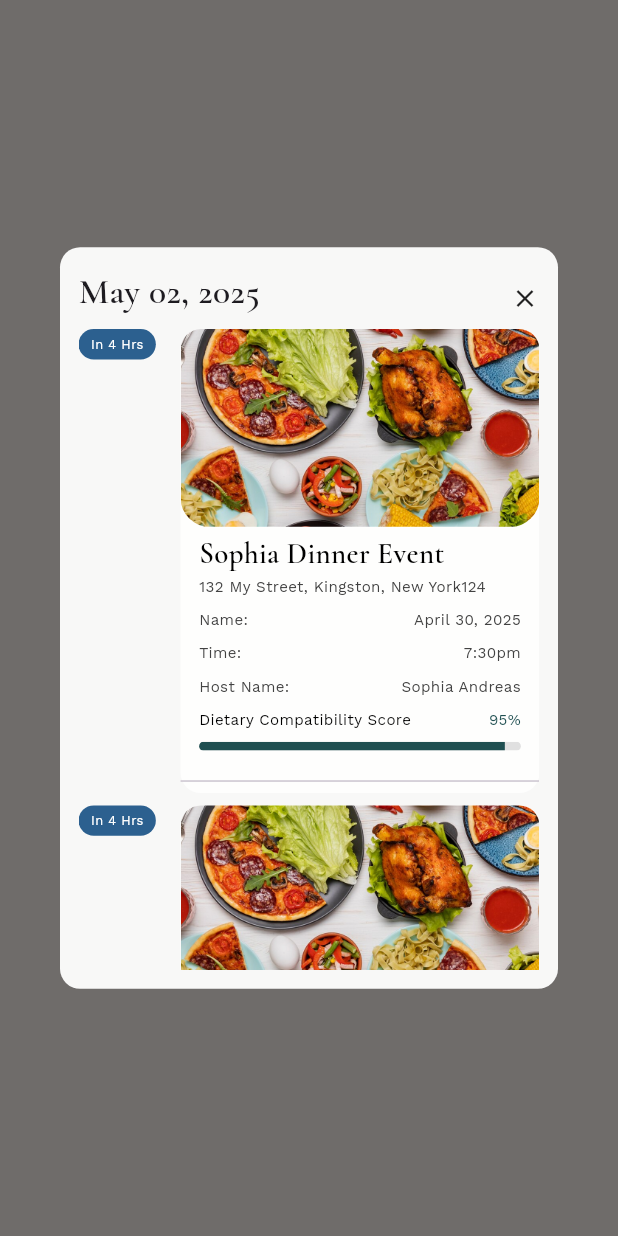
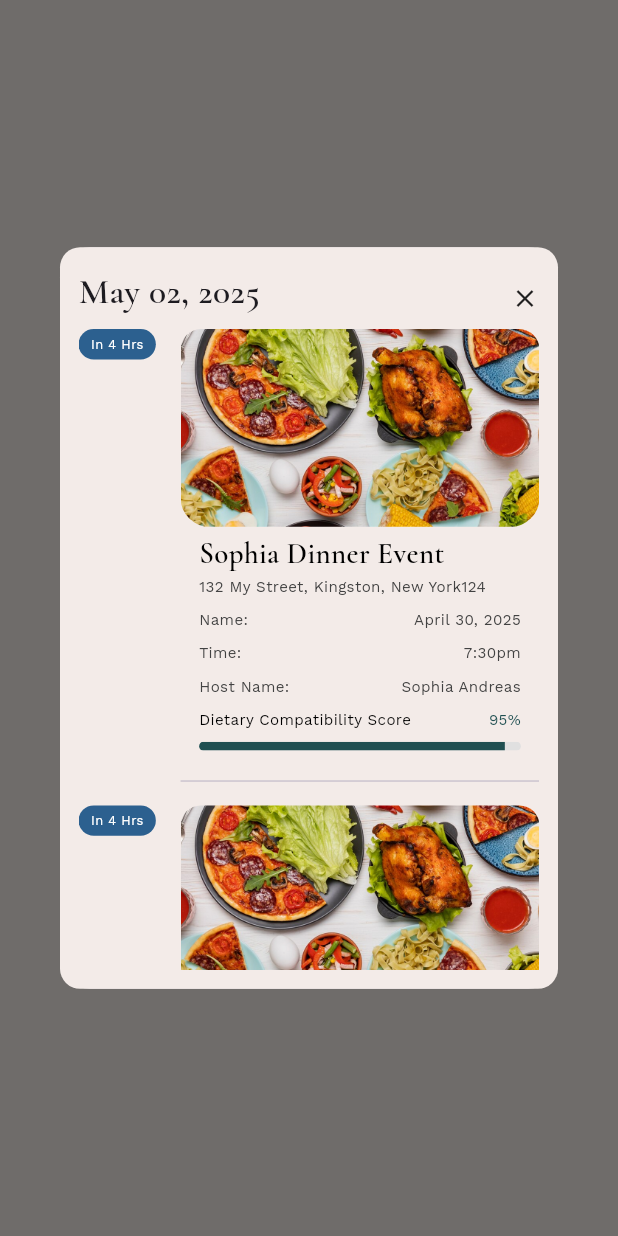
Before and after one commit to hamzaeh04/Yestable-New, a Flutter app: what showEventDialog() shows on an empty page, opened directly, on a phone screen of 412 x 824 dp. Run offline on Flutter 3.47's test engine with Material 3 defaults, Android fonts, the phone set to English and light mode, and no system bars; our stand-ins replace country_picker, flutter_rating_bar, get, pin_code_fields, shared_preferences, sizer; accounts and stored records are empty.

Commit message:
show dialog background color updated

```diff
--- a/lib/widget/event_dialog.dart
+++ b/lib/widget/event_dialog.dart
@@ -13,7 +13,6 @@ void showEventDialog(BuildContext context) {
     barrierDismissible: true,
     builder: (context) {
       return Dialog(
-        backgroundColor: Colors.transparent,
         shape: RoundedRectangleBorder(borderRadius: BorderRadius.circular(20)),
         child: Container(
           width: 95.w,
@@ -23,7 +22,7 @@ void showEventDialog(BuildContext context) {
           padding: EdgeInsets.all(3.w),
           decoration: BoxDecoration(
             borderRadius: BorderRadius.circular(15.sp),
-            color: whiteColor.withOpacity(0.95),
+            color: backgroundColor
           ),
           child: SingleChildScrollView(
             child: Column(
@@ -74,7 +73,7 @@ void showEventDialog(BuildContext context) {
                         onTap: () {
                           Get.toNamed("eventdetailsscreen");
                         },
-                        child: eventScreenWidget(),
+                        child: eventScreenWidget(bgcolor: backgroundColor),
                       ),
                     ),
                   ],
@@ -104,7 +103,7 @@ void showEventDialog(BuildContext context) {
                         onTap: () {
                           Get.toNamed("eventdetailsscreen");
                         },
-                        child: eventScreenWidget(),
+                        child: eventScreenWidget(bgcolor: backgroundColor),
                       ),
                     ),
                   ],
```
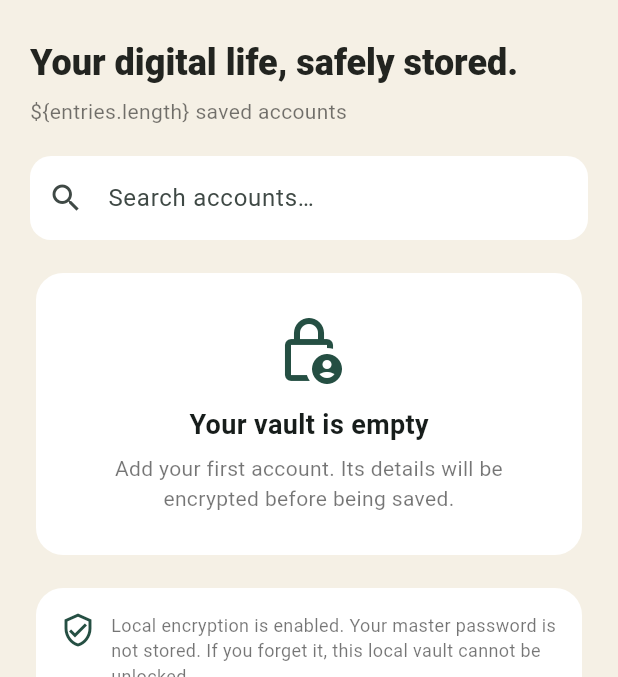
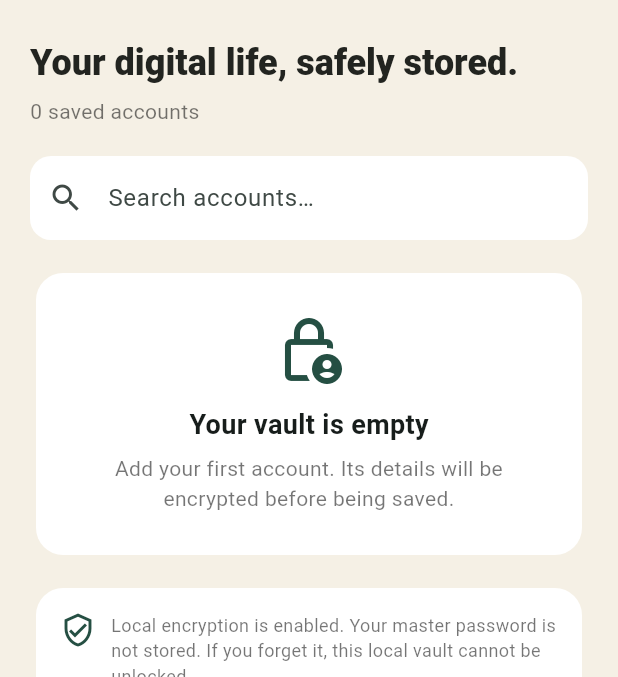
Before and after one commit to bmad80891-spec/my-vault, a Flutter app: the VaultHome screen opened directly with empty values, on a phone screen of 412 x 824 dp, the part 63-740 px from its top. Run offline on Flutter 3.47's test engine with Material 3 defaults, Android fonts, the phone set to English and light mode, and no system bars; our stand-ins replace sqflite, sqflite_common_ffi; missing offline and left inert: cryptography; accounts and stored records are empty.

Commit message:
Fix saved account counter interpolation

```diff
--- a/lib/main.dart
+++ b/lib/main.dart
@@ -288,7 +288,7 @@ class _VaultHomeState extends State<VaultHome> {
           Text(t('Your digital life, safely stored.', 'حياتك الرقمية، محفوظة بأمان.'),
             style: Theme.of(context).textTheme.headlineSmall?.copyWith(fontWeight: FontWeight.w800, color: charcoal)),
           const SizedBox(height: 6),
-          Text(t('\${entries.length} saved accounts', '\${entries.length} حساب محفوظ'), style: const TextStyle(color: Colors.black54)),
+          Text(t('${entries.length} saved accounts', '${entries.length} حساب محفوظ'), style: const TextStyle(color: Colors.black54)),
           const SizedBox(height: 20),
           TextField(onChanged: (v) => setState(() => query = v),
             decoration: InputDecoration(hintText: t('Search accounts…', 'ابحث في الحسابات…'), prefixIcon: const Icon(Icons.search))),
```
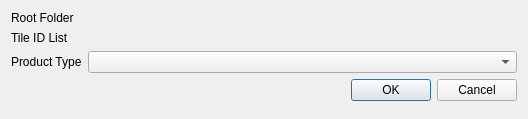
First picture: the form in eotimeseriesviewer/ui/forceproductimportdialog.ui, repository jakimowb/eo-time-series-viewer, before the edit.
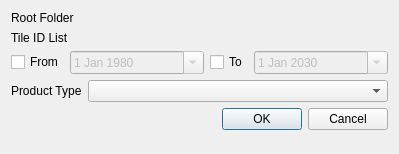
Second picture: the form after the edit. Icons and pictures are not drawn. Custom widgets are drawn as their Qt base class.

Commit message: added min and max date to FORCE input dialog fixed tooltip

```diff
--- a/eotimeseriesviewer/ui/forceproductimportdialog.ui
+++ b/eotimeseriesviewer/ui/forceproductimportdialog.ui
@@ -6,8 +6,8 @@
    <rect>
     <x>0</x>
     <y>0</y>
-    <width>528</width>
-    <height>119</height>
+    <width>399</width>
+    <height>154</height>
    </rect>
   </property>
   <property name="windowTitle">
@@ -64,21 +64,91 @@
      </property>
     </widget>
    </item>
-   <item row="2" column="0">
+   <item row="2" column="0" colspan="2">
+    <layout class="QHBoxLayout" name="horizontalLayout_2">
+     <property name="topMargin">
+      <number>0</number>
+     </property>
+     <item>
+      <widget class="QCheckBox" name="checkBox">
+       <property name="text">
+        <string>From</string>
+       </property>
+      </widget>
+     </item>
+     <item>
+      <widget class="QDateEdit" name="mDateMin">
+       <property name="enabled">
+        <bool>false</bool>
+       </property>
+       <property name="sizePolicy">
+        <sizepolicy hsizetype="Minimum" vsizetype="Fixed">
+         <horstretch>2</horstretch>
+         <verstretch>0</verstretch>
+        </sizepolicy>
+       </property>
+       <property name="toolTip">
+        <string/>
+       </property>
+       <property name="calendarPopup">
+        <bool>true</bool>
+       </property>
+       <property name="date">
+        <date>
+         <year>1980</year>
+         <month>1</month>
+         <day>1</day>
+        </date>
+       </property>
+      </widget>
+     </item>
+     <item>
+      <widget class="QCheckBox" name="checkBox_2">
+       <property name="text">
+        <string>To</string>
+       </property>
+      </widget>
+     </item>
+     <item>
+      <widget class="QDateEdit" name="mDateMax">
+       <property name="enabled">
+        <bool>false</bool>
+       </property>
+       <property name="sizePolicy">
+        <sizepolicy hsizetype="Minimum" vsizetype="Fixed">
+         <horstretch>2</horstretch>
+         <verstretch>0</verstretch>
+        </sizepolicy>
+       </property>
+       <property name="calendarPopup">
+        <bool>true</bool>
+       </property>
+       <property name="date">
+        <date>
+         <year>2030</year>
+         <month>1</month>
+         <day>1</day>
+        </date>
+       </property>
+      </widget>
+     </item>
+    </layout>
+   </item>
+   <item row="3" column="0">
     <widget class="QLabel" name="label_2">
      <property name="text">
       <string>Product Type</string>
      </property>
     </widget>
    </item>
-   <item row="2" column="1">
+   <item row="3" column="1">
     <widget class="QComboBox" name="mProductType">
      <property name="toolTip">
       <string>The type of FORCE product to be loaded.</string>
      </property>
     </widget>
    </item>
-   <item row="3" column="0" colspan="2">
+   <item row="4" column="0" colspan="2">
     <layout class="QHBoxLayout" name="horizontalLayout">
      <property name="spacing">
       <number>2</number>
```
Left out of the diff: 46 changed lines with no effect on the pictures. The commit also changes 4 other files.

________________________________________

(WHAT TO WORK ON)
Copy out, from the data above, every line holding the word "child".

(RESPONSE AREA)
         child: Container(
           child: SingleChildScrollView(
             child: Column(
-                        child: eventScreenWidget(),
+                        child: eventScreenWidget(bgcolor: backgroundColor),
-                        child: eventScreenWidget(),
+                        child: eventScreenWidget(bgcolor: backgroundColor),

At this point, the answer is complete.